Native Teens Are Facing a Mental Health Crisis—Here’s What’s Behind the Numbers
As a whole, Native Americans have faced health disparities since European settlers arrived 500 years ago, beginning with the smallpox epidemic. Historians estimate up to 90% of Native Americans died of smallpox and other infectious diseases between the 16th and 19th centuries. As of 2020, 9.7 million American Indians and Alaska Natives live in the United States, according to the latest Census. That number has nearly doubled in the last 20 years. However, researchers mostly attribute this to more accurate and inclusive counts.
In addition to the physical toll, colonists and later the federal government made active efforts to break up tribes, including separating children from their families. Until as recently as the 1970s, the United States established and supported Indian boarding schools that aimed to “Americanize” Native children, essentially stripping them of their cultural identity.
In recent years, some have attempted to mend these disparities and wrongdoings. In 2021, Interior Secretary Deb Haaland became the first Native American to serve as a Cabinet member. Later that year, she formally recognized the operation of federal boarding schools for the first time. In 2023, the Supreme Court upheld the Indian Child Welfare Act, which protects Native children from being forcibly removed from their homes by public and private agencies.
Still, the impacts of this historical trauma are pervasive—and have only begun being measured—but include PTSD, substance abuse, and cycles of violence. Intergenerational trauma, which can pass on through DNA, also plays a role. Native teen girls are especially affected, as they are more likely to experience violence in their lifetimes.
Editor’s note: Data on American Indian and Alaska Native people as a group has historically been hard to collect and measure—largely because it’s such a diverse population. Today, there are 574 federally recognized tribes in the U.S. Each has unique traditions and languages, is self-governed, and has a distinct community infrastructure.
Native American and Alaska Native youth at risk
Native Americans still face discrimination today, including in the medical setting. They are also less likely to have health insurance or access to care, which further drives inequality and leads to underdiagnosis. For this reason, the true mental toll is difficult to quantify.
Because there is a general distrust of government institutions and the education system overall, Native American teens are more likely than their peers to drop out of high school. However, of the more than 220,000 Indigenous teens enrolled in U.S. high schools in 2021, 8.7% were receiving mental health care at a state-monitored facility, according to the most recent SAMHSA data, compared to 5.5% of all high school students.
American Indians and Alaska Native people between the ages of 15 and 25 have higher rates of economic insecurity, violence, and victimization. Physical health disparities, including obesity and diabetes, can also impact mental health. Suicidal ideation is also more common among this group, with at least 27% percent reporting they seriously considered suicide in a given year, compared to 22% overall.

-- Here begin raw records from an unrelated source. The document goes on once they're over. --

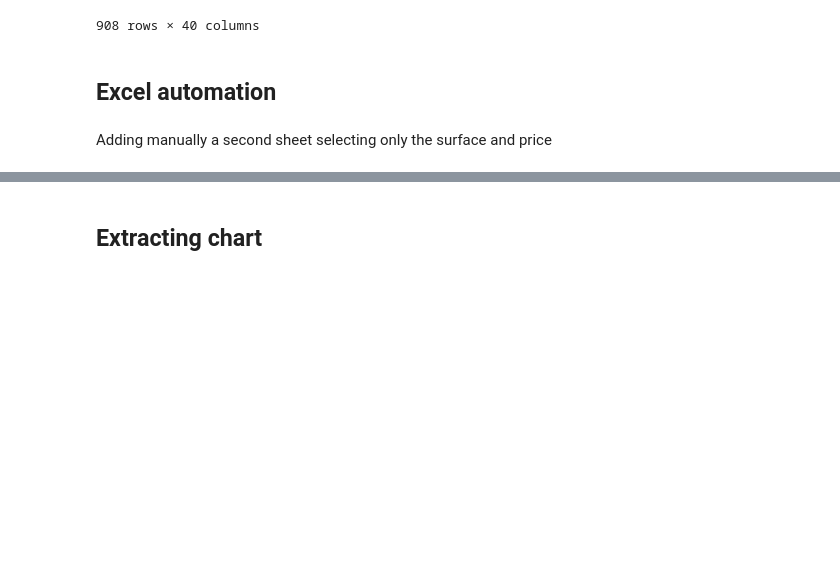
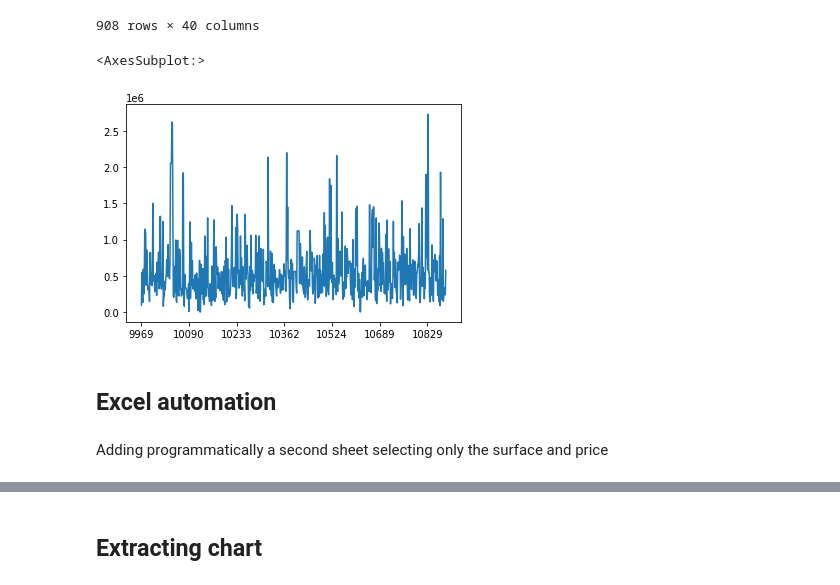
Before and after one commit to slevin48/automate, a Jupyter notebook: automate.ipynb, the cells around one changed output, grey strips where cells are left out. Drawn from its saved outputs; the diff is of its cells as text; code cells hidden in the pictures; blank space fills up the shorter version.

```diff
--- a/automate.ipynb
+++ b/automate.ipynb
@@ -41,4 +41,10 @@ df
 | 10875 | 2639 | RUE DECRES | 7.0 | NaN | NaN | ... |
 | 10876 | 0143 | RUE D ALESIA | 74.0 | NaN | NaN | ... |
 908 rows × 40 columns
+# %%
+df2 = df[(df.valeur_fonciere < 3000000) & (df.surface_reelle_bati < 400)]
+df2.valeur_fonciere.plot()
+# %% [output]
+<AxesSubplot:>
+[figure, added]
 # %%
@@ -51,5 +57,5 @@ from openpyxl.chart import LineChart, Reference
 # %% [markdown]
-Adding manually a second sheet selecting only the surface and price
+Adding programmatically a second sheet selecting only the surface and price
 # %%
 workbook = xl.load_workbook('dvf14.xlsx')
 sheet_1 = workbook['Sheet1']
```
Also changed, not shown: parts of 31 cells of this notebook, 8 other files.
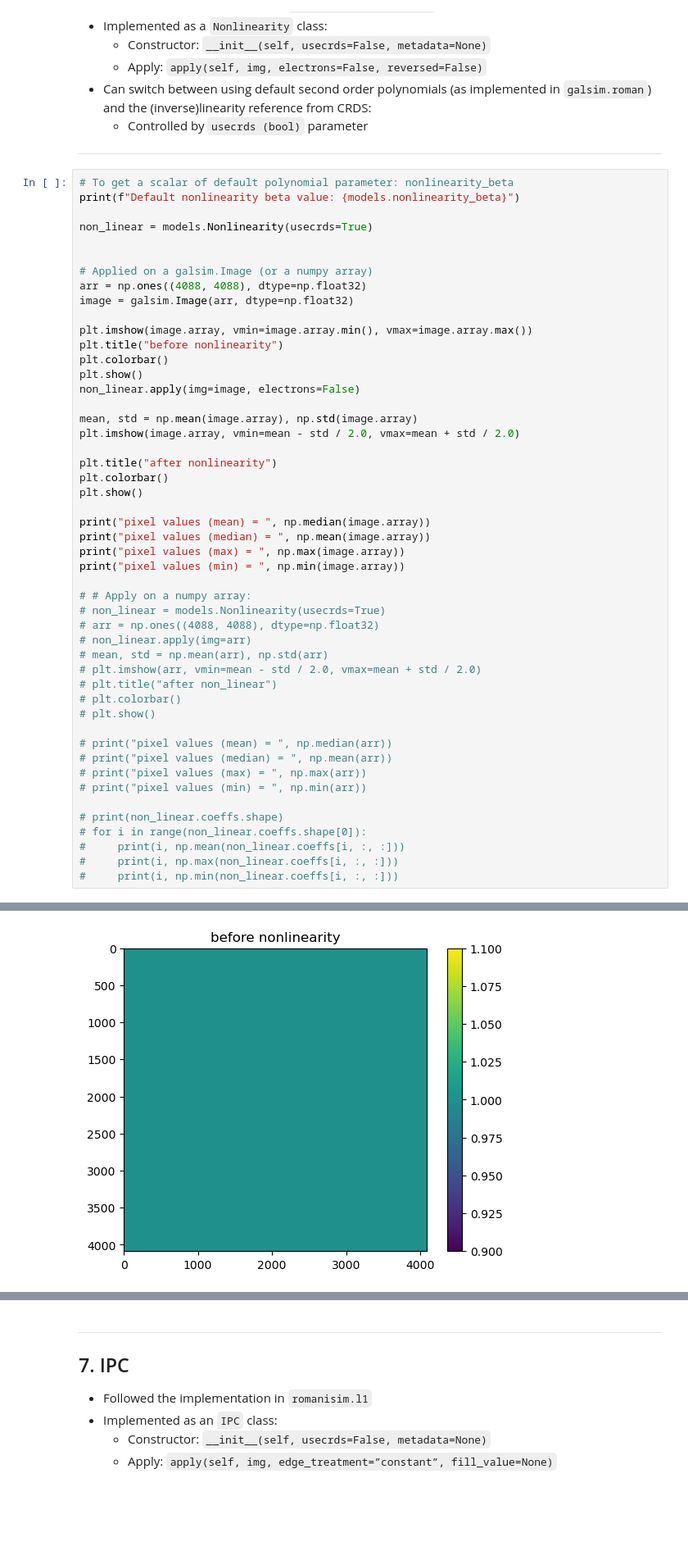
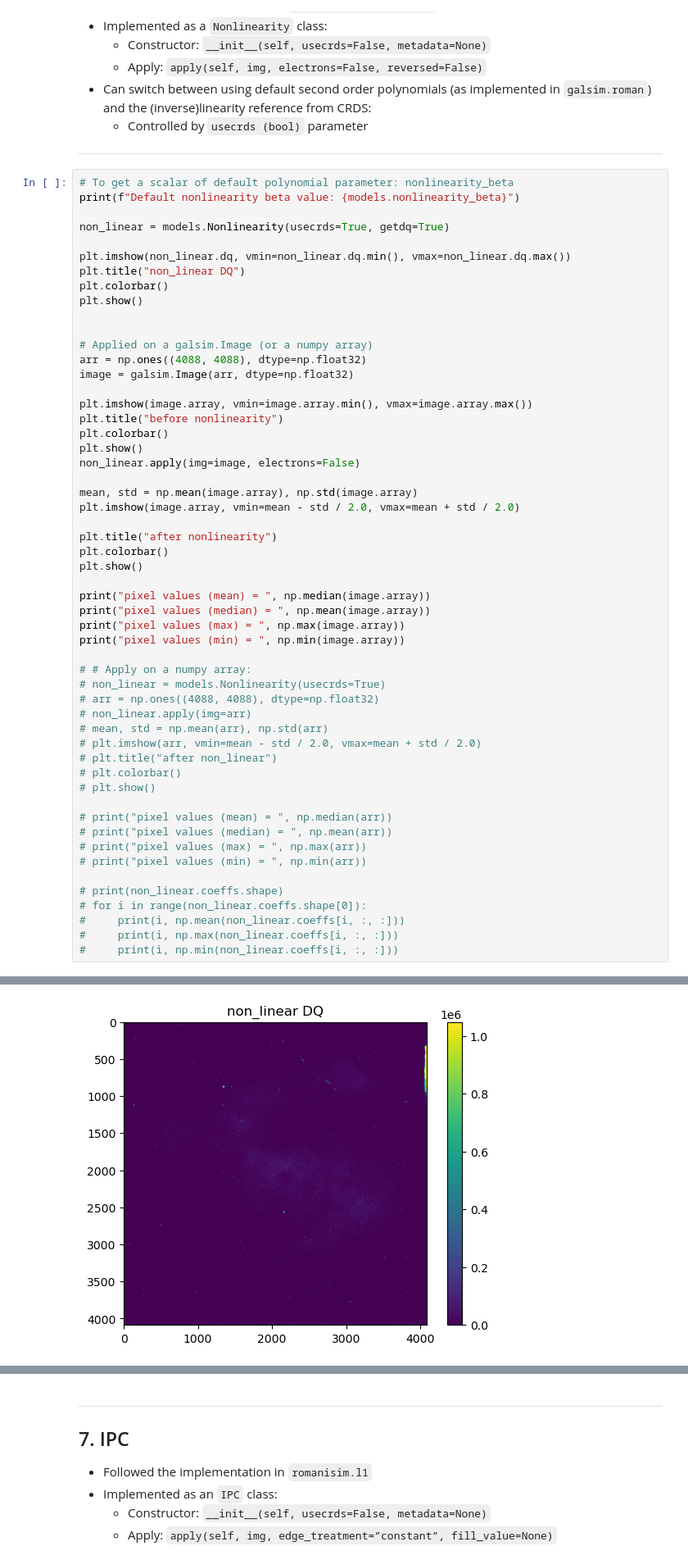
Before and after one commit to yuedong0607/romanisim, a Jupyter notebook: romanisim/models/example_APIs.ipynb, the cells around one changed output, grey strips where cells are left out. Shown at 82% size. Cells and saved outputs as stored; diff of their text form; blank space fills up the shorter version.

```diff
--- a/romanisim/models/example_APIs.ipynb
+++ b/romanisim/models/example_APIs.ipynb
@@ -355,7 +367,12 @@ pixel values (min) =  -5500.0
 # To get a scalar of default polynomial parameter: nonlinearity_beta
 print(f"Default nonlinearity beta value: {models.nonlinearity_beta}")
 
-non_linear = models.Nonlinearity(usecrds=True)
+non_linear = models.Nonlinearity(usecrds=True, getdq=True)
+
+plt.imshow(non_linear.dq, vmin=non_linear.dq.min(), vmax=non_linear.dq.max())
+plt.title("non_linear DQ")
+plt.colorbar()
+plt.show()
 
 
 # Applied on a galsim.Image (or a numpy array)
@@ -375,31 +392,31 @@ plt.title("after nonlinearity")
 plt.colorbar()
 plt.show()
 
 print("pixel values (mean) = ", np.median(image.array))
 print("pixel values (median) = ", np.mean(image.array))
 print("pixel values (max) = ", np.max(image.array))
 print("pixel values (min) = ", np.min(image.array))
 
 # # Apply on a numpy array:
 # non_linear = models.Nonlinearity(usecrds=True)
 # arr = np.ones((4088, 4088), dtype=np.float32)
 # non_linear.apply(img=arr)
 # mean, std = np.mean(arr), np.std(arr)
 # plt.imshow(arr, vmin=mean - std / 2.0, vmax=mean + std / 2.0)
 # plt.title("after non_linear")
 # plt.colorbar()
 # plt.show()
 
 # print("pixel values (mean) = ", np.median(arr))
 # print("pixel values (median) = ", np.mean(arr))
 # print("pixel values (max) = ", np.max(arr))
 # print("pixel values (min) = ", np.min(arr))
 
 # print(non_linear.coeffs.shape)
 # for i in range(non_linear.coeffs.shape[0]):
 #     print(i, np.mean(non_linear.coeffs[i, :, :]))
 #     print(i, np.max(non_linear.coeffs[i, :, :]))
 #     print(i, np.min(non_linear.coeffs[i, :, :]))
 # %% [output]
 Default nonlinearity beta value: -6e-07
-[figure, old version]
+[figure, new version]
```
Also changed, not shown: parts of 5 cells of this notebook.
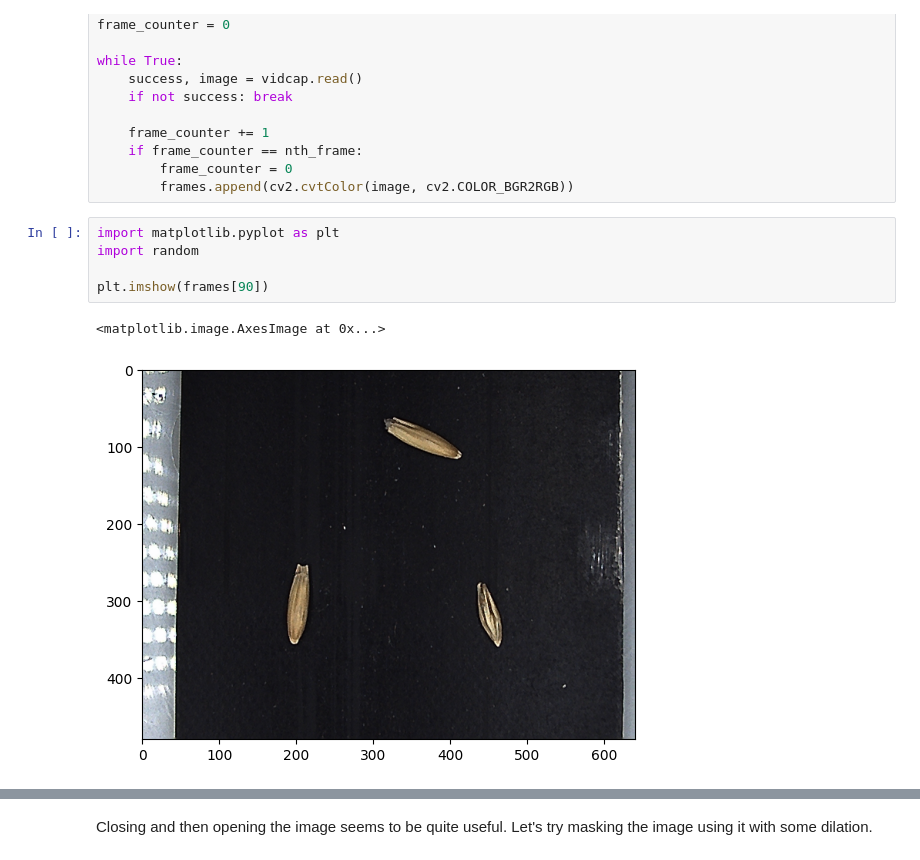
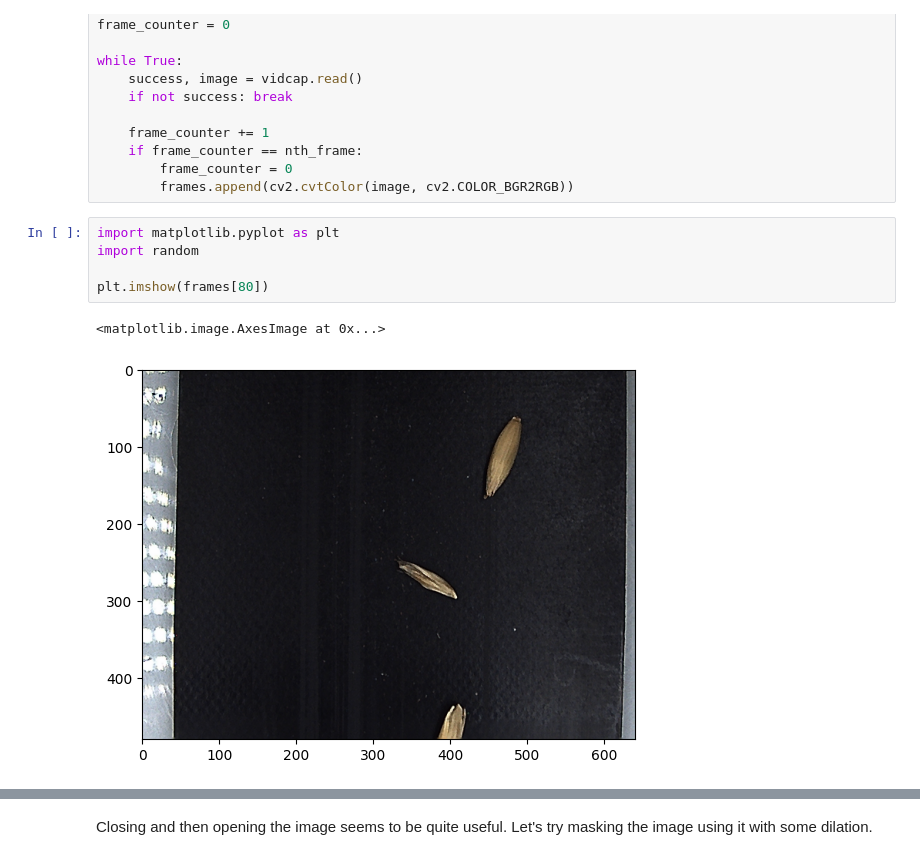
Before and after one commit to MJKagone/Grain-image-classification, a Jupyter notebook: seed_images_from_raw_data.ipynb, the cells around one changed output, grey strips where cells are left out. Drawn from its saved outputs; the diff is of its cells as text.

```diff
--- a/seed_images_from_raw_data.ipynb
+++ b/seed_images_from_raw_data.ipynb
@@ -27,11 +27,11 @@ while True:
 # %%
 import matplotlib.pyplot as plt
 import random
 
-plt.imshow(frames[90])
+plt.imshow(frames[80])
 # %% [output]
 <matplotlib.image.AxesImage at 0x...>
-[figure, old version]
+[figure, new version]
 # %%
 # Crop the image to get rid of the left and right edges
 
```
Also changed, not shown: parts of 7 cells of this notebook, 2 other files.
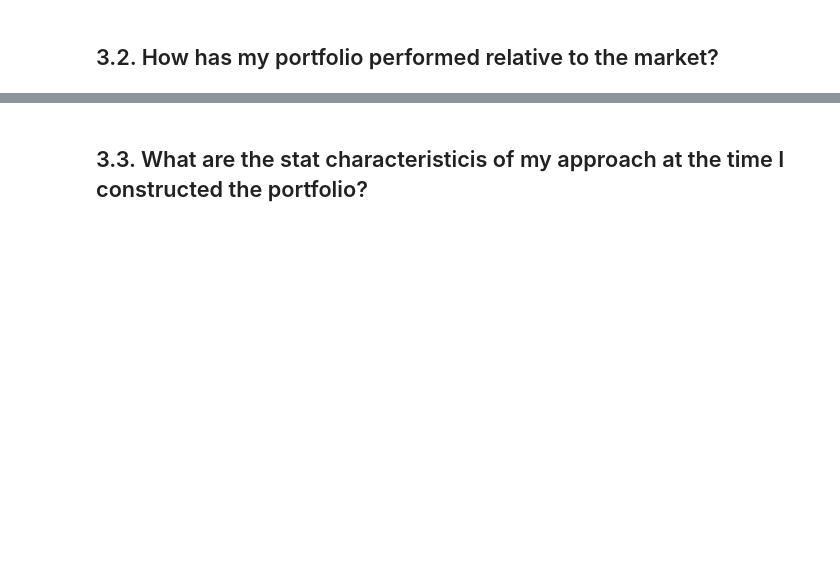
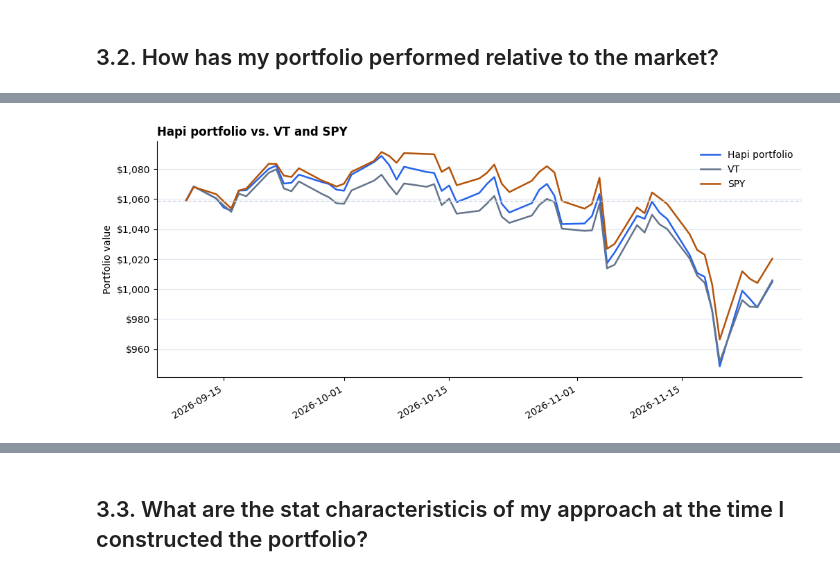
Before and after one commit to FerCorcuera/mit-quant-finance, a Jupyter notebook: Portfolio Theory/my_portfolio_eda.ipynb, the cells around one changed output, grey strips where cells are left out. Cells and saved outputs as stored; diff of their text form; code cells hidden in the pictures; blank space fills up the shorter version.

```diff
--- a/Portfolio Theory/my_portfolio_eda.ipynb
+++ b/Portfolio Theory/my_portfolio_eda.ipynb
@@ -459,0 +391,30 @@ Excess return observations:             54
+# %%
+from matplotlib.ticker import StrMethodFormatter
+
+benchmark_wealth = (
+    benchmark_prices.div(benchmark_prices.iloc[0]) * portfolio_wealth.iloc[0]
+)
+
+wealth_comparison = pd.concat(
+    [portfolio_wealth.rename("Hapi portfolio"), benchmark_wealth],
+    axis=1,
+)
+
+ax = wealth_comparison.plot(
+    figsize=(12, 5),
+    color=["#2563EB", "#64748B", "#B45309"],
+    linewidth=1.8,
+)
+
+ax.axhline(portfolio_wealth.iloc[0], color="#CBD5E1", ls="--", lw=1)
+ax.set_title("Hapi portfolio vs. VT and SPY", loc="left", fontweight="bold")
+ax.set(xlabel="", ylabel="Portfolio value")
+ax.yaxis.set_major_formatter(StrMethodFormatter("${x:,.0f}"))
+ax.grid(axis="y", color="#E2E8F0")
+ax.set_axisbelow(True)
+ax.spines[["top", "right"]].set_visible(False)
+ax.legend(frameon=False)
+
+plt.show()
+# %% [output]
+[figure, added]
```
Also changed, not shown: parts of 14 cells of this notebook, 3 other files.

What’s being done to prevent suicide in tribal communities
Suicide is preventable with adequate care.
In 2021, the suicide rate for American Indian and Alaska Native people was two times greater than the general population, according to CDC data. Most were teens and young adults.
To reduce inequities, the CDC recommends improving access to culturally relevant care, including investing in telehealth, training and hiring American Indian and Alaska Native health care providers, and promoting community engagement.
Currently, the federal government works with tribal organizations and other groups to help fund programs to recognize suicide risk within the community and promote prevention programs such as the 988 Suicide and Crisis Lifeline.
Story editing by Ashleigh Graf. Copy editing by Kristen Wegrzyn.
This story originally appeared on Sandstone Care and was produced and
distributed in partnership with Stacker Studio.